# [INSTRUCTIONS FOR THE TASK]
The answer must be a single number: how many lines below contain "volume".

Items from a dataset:
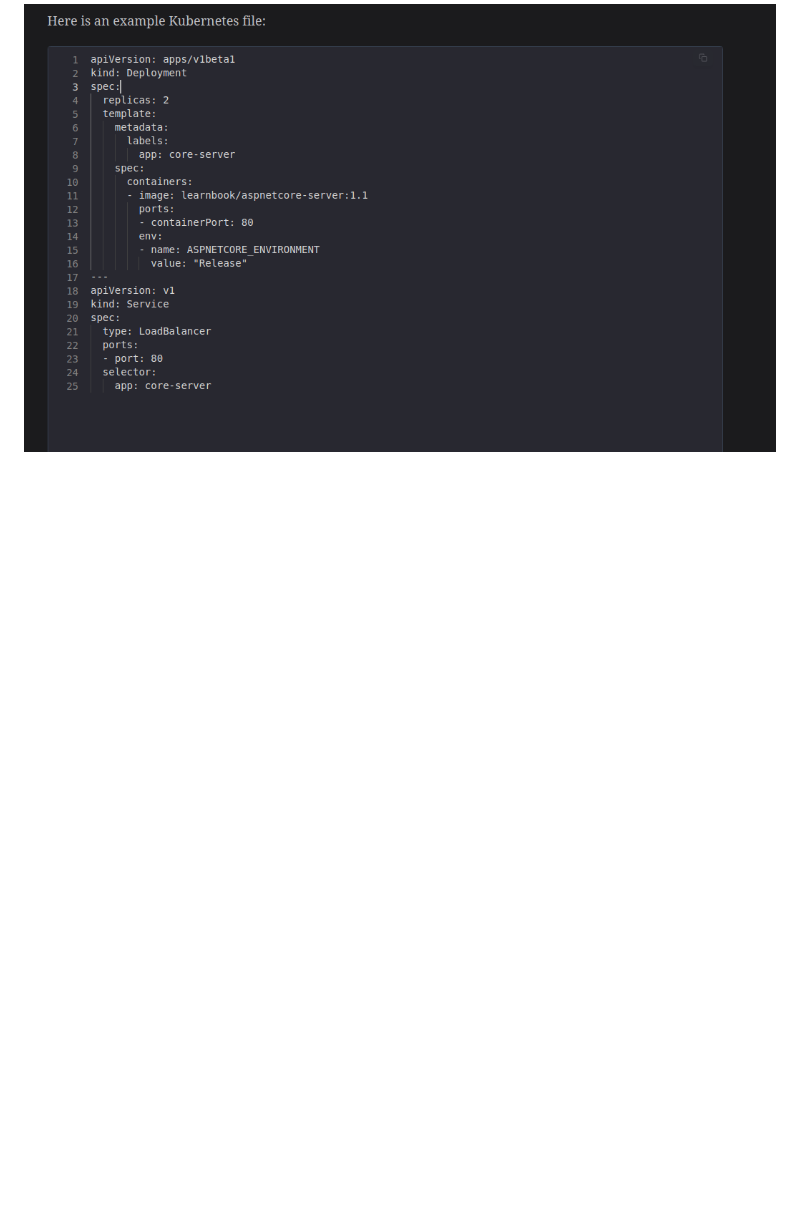
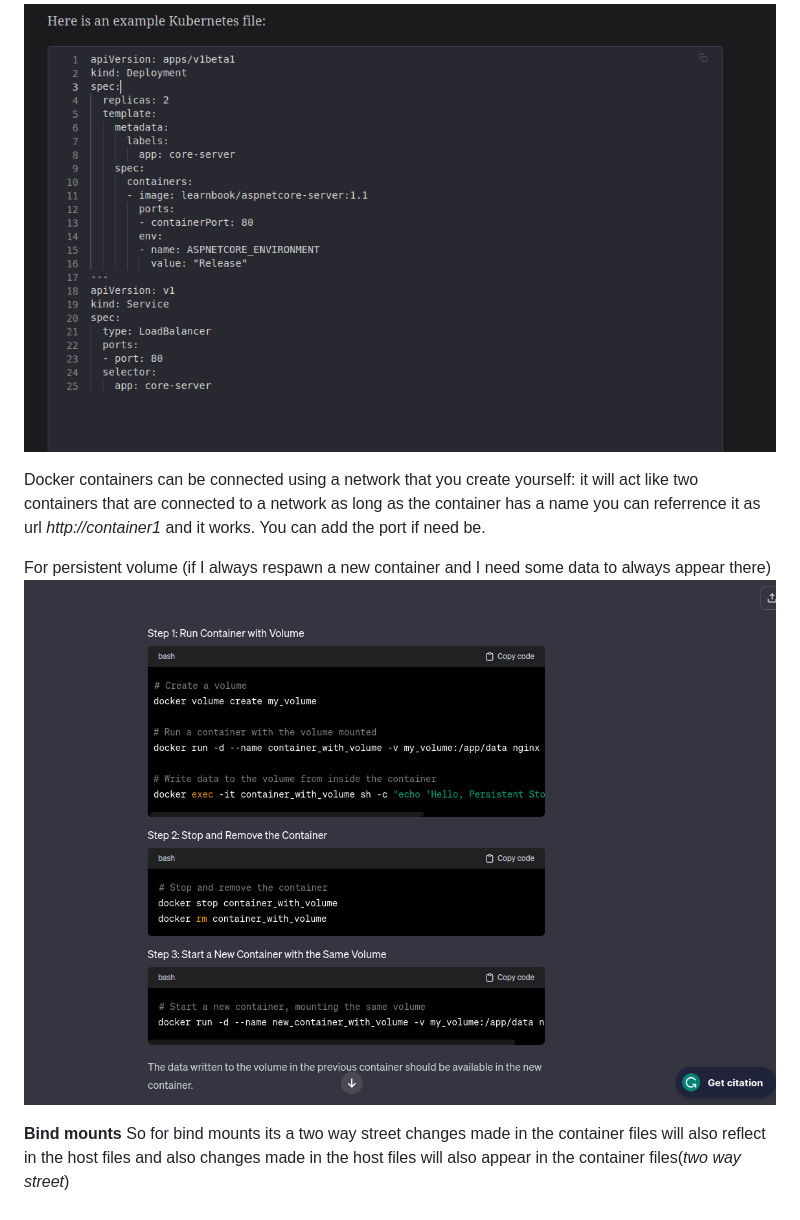
Before and after one commit to RafaelJohn9/Docker, a Markdown page: notes.md, the part around the change. Drawn GitHub-style; pictures changed too: images/volume.png (added); blank space fills up the shorter version.

Commit message:
completed the mandatory tasks

```diff
--- a/notes.md
+++ b/notes.md
@@ -44,3 +44,23 @@ orchestration tools are tools that make your life easier when it comes to mainta
 
 an example of kubernetes file
 ![kubernetes image](./images/kubernetes.png)
+
+
+
+
+
+Docker containers can be connected using a network that you create yourself:
+	it will act like two containers that are connected to a network as long as the container
+         has a name you can referrence it as url *http://container1* and it works. You can add the port if need be.
+
+
+
+
+
+For persistent volume (if I always respawn a new container and I need some data to always appear there)
+![volume creation image](./images/volume.png)
+
+
+**Bind mounts**
+So for bind mounts its a two way street changes made in the container files will also reflect in the host files and also changes made in the host files
+		will also appear in the container files(*two way street*)
```
Also changed, not shown: 9 other files.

# [SOLUTION TO THE PROBLEM]
3